Paul Strand is one of our own. He was born in New York in 1890 into the grand comfort of West End Avenue and grew up in a progressive, assimilated Jewish family. His aunt was a leader in the new kindergarten movement, his father changed the family name from Stranzky, and he was educated at the Ethical Culture School on Central Park West. Since Ethical Culture not only wanted its students to be nice but to be useful, they were taught to handle tools. Lewis Hine, the great documentarian, taught Strand how to use a camera and the basics of darkroom technique, and supervised his activities in the school's Camera Club. Craft, and an insistence on finding the good in people, are major features of "Toward a Deeper Understanding: Paul Strand at Work," an exhibition of 37 photographs at Pace/MacGill Gallery.

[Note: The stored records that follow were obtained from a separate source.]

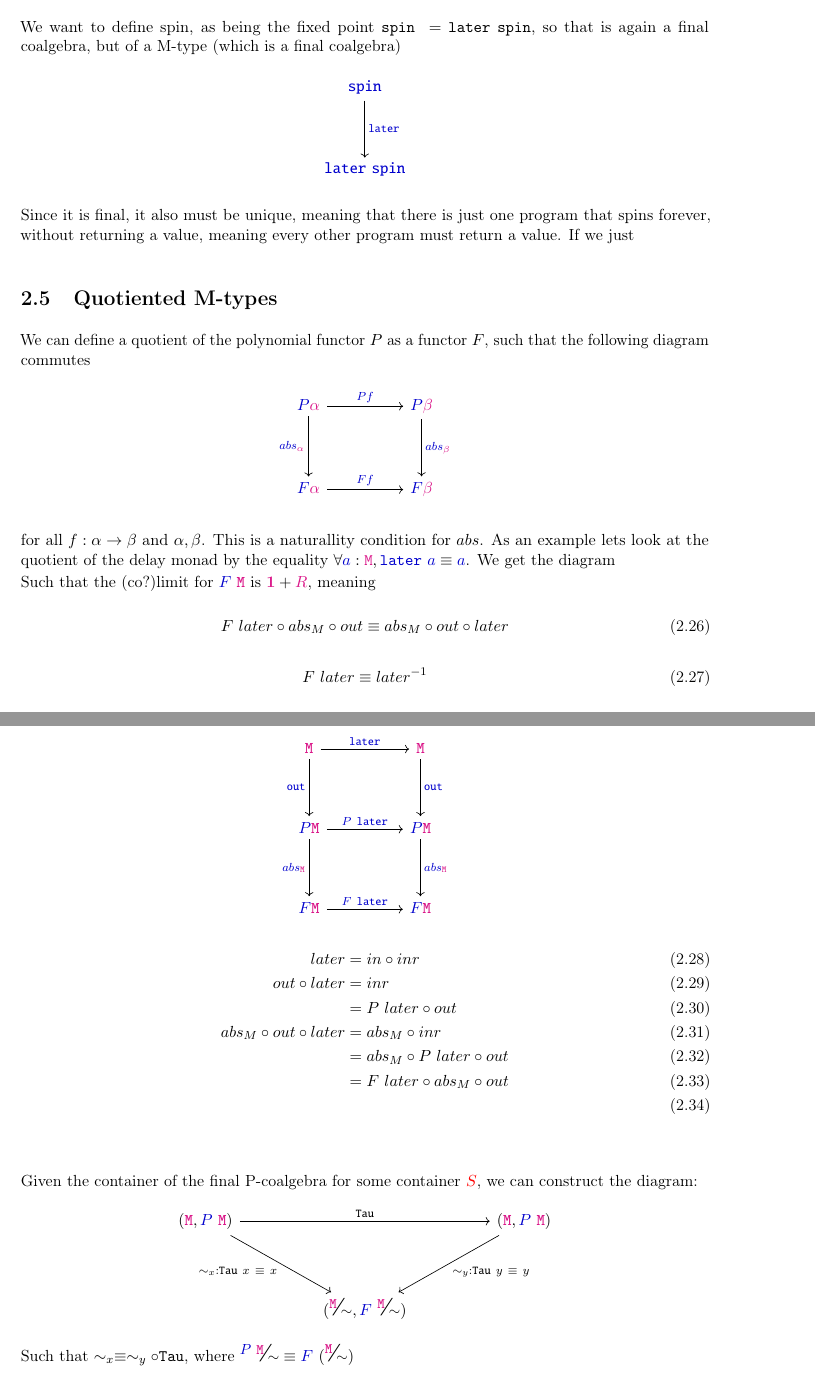
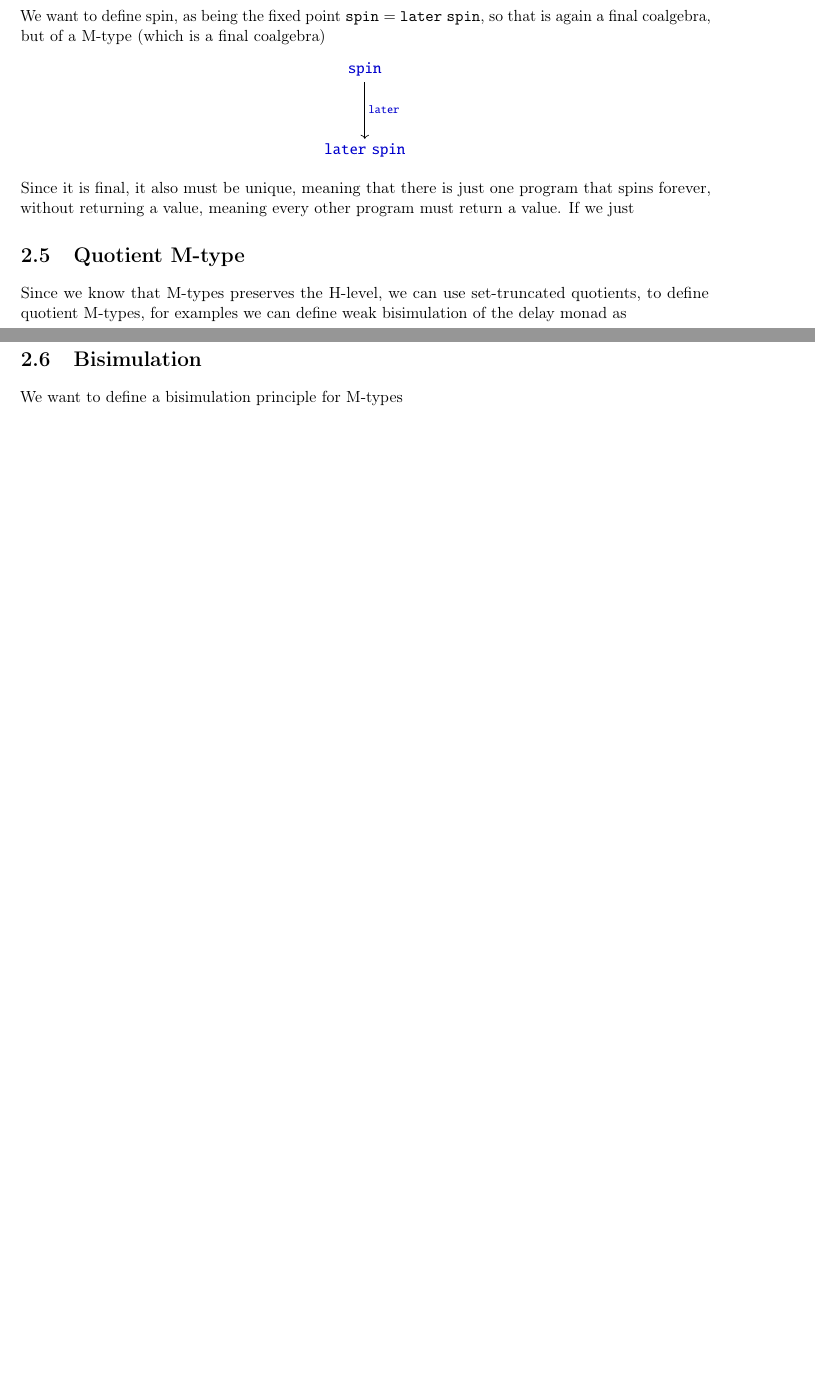
Before and after one commit to cmester0/MastersThesis, a LaTeX thesis (thesis/Thesis.tex): two parts of pages 17 and 18 of 23, joined at a grey line, cut so that both start at the same text, the shorter picture padded with empty space. Compiled offline with pdfLaTeX.

```diff
--- a/thesis/Thesis.tex
+++ b/thesis/Thesis.tex
@@ -294,53 +307,12 @@
 \end{figure}
 \noindent Since it is final, it also must be unique, meaning that there is just one program that spins forever, without returning a value, meaning every other program must return a value. If we just
 
-\section{Quotiented M-types}
-We can define a quotient of the polynomial functor \(P\) as a functor \(F\), such that the following diagram commutes
+\section{Quotient M-type}
+Since we know that M-types preserves the H-level, we can use set-truncated quotients, to define quotient M-types, for examples we can define weak bisimulation of the delay monad as
+\[\]
 
-\begin{figure}[h]
-  \centering
-  \begin{tikzcd}[row sep=huge,column sep=huge]
-    \term{P} \type{\alpha} \ar[r,"\term{P}\term{f}"] \ar[d,"\term{abs}_{\type{\alpha}}"'] & \term{P} \type{\beta} \ar[d,"\term{abs}_{\type{\beta}}"] \\
-    \term{F} \type{\alpha} \ar[r,"\term{F}\term{f}"] & \term{F} \type{\beta}
-  \end{tikzcd}
-\end{figure}
-\noindent for all \(f : \alpha \rightarrow \beta\) and \(\alpha,\beta\). This is a naturallity condition for \(abs\). As an example lets look at the quotient of the delay monad by the equality \(\forall \term{a} : \type{\mathtt{M}} , \term{\mathtt{later}}~\term{a} \equiv \term{a}\). We get the diagram
-
-\begin{figure}[h]
-  \centering
-  \begin{tikzcd}[row sep=huge,column sep=huge]
-    \type{\texttt{M}} \ar[r,"\term{\texttt{later}}"] \ar[d,"\term{\texttt{out}}"'] & \type{\texttt{M}} \ar[d,"\term{\texttt{out}}"] \\
-    \term{P} \type{\texttt{M}} \ar[r,"\term{P}~\term{\texttt{later}}"] \ar[d,"\term{abs}_{\type{\texttt{M}}}"'] & \term{P} \type{\texttt{M}} \ar[d,"\term{abs}_{\type{\texttt{M}}}"] \\
-    \term{F} \type{\texttt{M}} \ar[r,"\term{F}~\term{\texttt{later}}"] & \term{F} \type{\texttt{M}}
-  \end{tikzcd}
-\end{figure}
-\noindent Such that the (co?)limit for \(\term{F}~\type{\texttt{M}}\) is \(\unit + \type{R}\), meaning
-\begin{equation}
-  F~later \circ abs_M \circ out \equiv abs_M \circ out \circ later
-\end{equation}
-\begin{equation}
-  F~later \equiv later^{-1}
-\end{equation}
-\begin{align}
-  later &= in \circ inr \\
-  out \circ later &= inr \\
-        &= P~later \circ out \\
-  abs_{M} \circ out \circ later &= abs_{M} \circ inr \\
-        &= abs_M \circ P~later \circ out\\
-        &= F~later \circ abs_M \circ out\\
-\end{align}
-\\ \\
-Given the container of the final P-coalgebra for some container \(\container{S}\), we can construct the diagram:
-
-\begin{figure}[h]
-  \centering
-  \begin{tikzcd}[row sep=huge,column sep=huge]
-    (\type{\texttt{M}}, \term{P}~\type{\texttt{M}}) \ar[rr,"\texttt{Tau}"] \ar[dr,"\sim_x : \texttt{Tau}~x~\equiv~x"'] & & (\type{\texttt{M}}, \term{P}~\type{\texttt{M}}) \ar[dl,"\sim_y : \texttt{Tau}~y~\equiv~y"] \\
-    & (\ssfrac{\type{\texttt{M}}}{\sim}, \term{F}~\ssfrac{\type{\texttt{M}}}{\sim})
-  \end{tikzcd}
-\end{figure}
-\noindent Such that \(\sim_x \equiv \sim_y \circ \mathtt{Tau}\), where \(\ssfrac{\term{P}~\type{\texttt{M}}}{\sim} \equiv \term{F}~(\ssfrac{\type{\texttt{M}}}{\sim})\)
-
+\section{Bisimulation}
+We want to define a bisimulation principle for M-types
 
 %%%%%%%%%%%%%%%%%%%%%%%%%%%%%%%%%%%%%%%%%%%%%%%%%%%%%%%%%%%%%%%%%%%%%%%
 
```
Also changed, not shown: thesis/Thesis.pdf, thesis/Thesis.tex (31 more changed lines), 5 other files.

By and large, these are fine photographs and afford considerable pleasure, but the title of the exhibition seems inappropriate. The works date between 1943 and 1953 and are reiterations of earlier work: They in no way diminish our appreciation of Strand's accomplishments, but they hardly add to it.
Many decades before, Lewis Hine had taken the Ethical Culture School Camera Club downtown to visit Alfred Stieglitz's avant-garde art gallery, an encounter that led to the young Strand's becoming Stieglitz's protégé. As a consequence of this early encouragement, much of Strand's most memorable work was done before the World War I.
Through Stieglitz, Strand learned about the European modern art movement, which he absorbed and domesticated. Although he traveled, his best photographs tended to be those taken in New York City: stark pictures of the skyscraper canyons in which pedestrians are reduced to ciphers, pictures in which the familiar is rendered abstract by daring camera angles, daunting portraits of the city's poor seen with sharp-focused intensity. These inspired the next several generations of photographers, and are still seminal. By contrast, the pictures at Pace/MacGill are of rural sites, from the 1940s in New England, and from the 1950s in Italy and France. If they show "Paul Strand at Work," he just seems to be doing a job, not finding new uses for a camera.
Paul Strand was a man of the left. Although he denied ever having been a member of the Communist Party, he was close to many who were: He corresponded with his friend Alger Hiss until his death in 1976. And he is one of the indispensable people in the history of the Photo League, a quintessential New York institution that combined his love for photography with his kind of politics. He served on the League's Advisory Board, taught, judged contests, lectured, and organized. In 1947, Attorney General Tom Clark listed the Photo League and 79 other institutions and 11 schools as "either totalitarian, fascist, communist, or subversive."
The politics of the Photo League seem closer to the myopic idealism of Ethical Culture than to, say, the revolutionary violence of the Mexican photographer Tina Modotti, who was an actual accessory to murder, but they were at the heart of its culture. A syllabus used by the league printed a lecture by Strand in which he maintained that for photography to be true to itself it should be shaped by social forces. Given his roots in the Upper West Side, it is easy to understand Strand's bent toward the left, but he also said, "All good art is abstract in its structure," hardly a proscription for socialist realism. By the time he took the pictures at Pace/MacGill, the conflict between these two positions had evidently blunted his innovative edge. Or maybe political intimidation did it.
But Strand short of his best is still a considerable photographer. "Helen Benett, War Bride, Vermont" (1944) stands in her white wedding gown beside the black door to a house. She stands with her hands clasped in front of her, her long veil framing her dark hair. Her expression is set on the future, on her soldier returning and carrying her over the threshold. The wood siding and door are weathered; it is an old house. The threshold is a liminal position, separating her role as a bride in her ritual costume from that of woman in a consummated marriage in her home. She waits.
Many of the pictures from France and Italy are portraits of country types. These pictures are strong visually but not quite beyond ethnography. "M. Pelletier, Gondeville, Charente, France" (1951) wears a peaked cap and a vest. Strand's camera records the textures of his shirt and beard and the happenstance that his left eye is framed by his wire-rimmed glasses but his right eye is obscured by them. The picture is a handsome character study. So is "The Mayor's Mother, Luzzara, Italy," "Day Laborer, Luzzara, Italy," and "The Mother, Luzzara, Italy," all 1953.
"House, Auray, Morbihan, Brittany, France" (1950) is a characteristic picture of the details of a house. Seen from a distance, it is about geometry; seen up close, it is about textures. We sense the photographer's affinity for the worn, Old World cobblestones, fieldstones, timbers, plaster, lace curtains, and roof shingles. Paul Strand, the big city New Yorker, spent his last decades living in selfimposed exile in Europe, recording life in quaint villages. "Repair Shop, Luzzara, Italy" (1953) is a wall hung with tools — an abstract, two-dimensional composition of handsaws, pitchforks, hoes, and other implements for building and farming. Tools were something Ethical Culture had taught him to respect.
Until March 31 (32 E. 57th St., between Madison and Park avenues, 212-759-7999).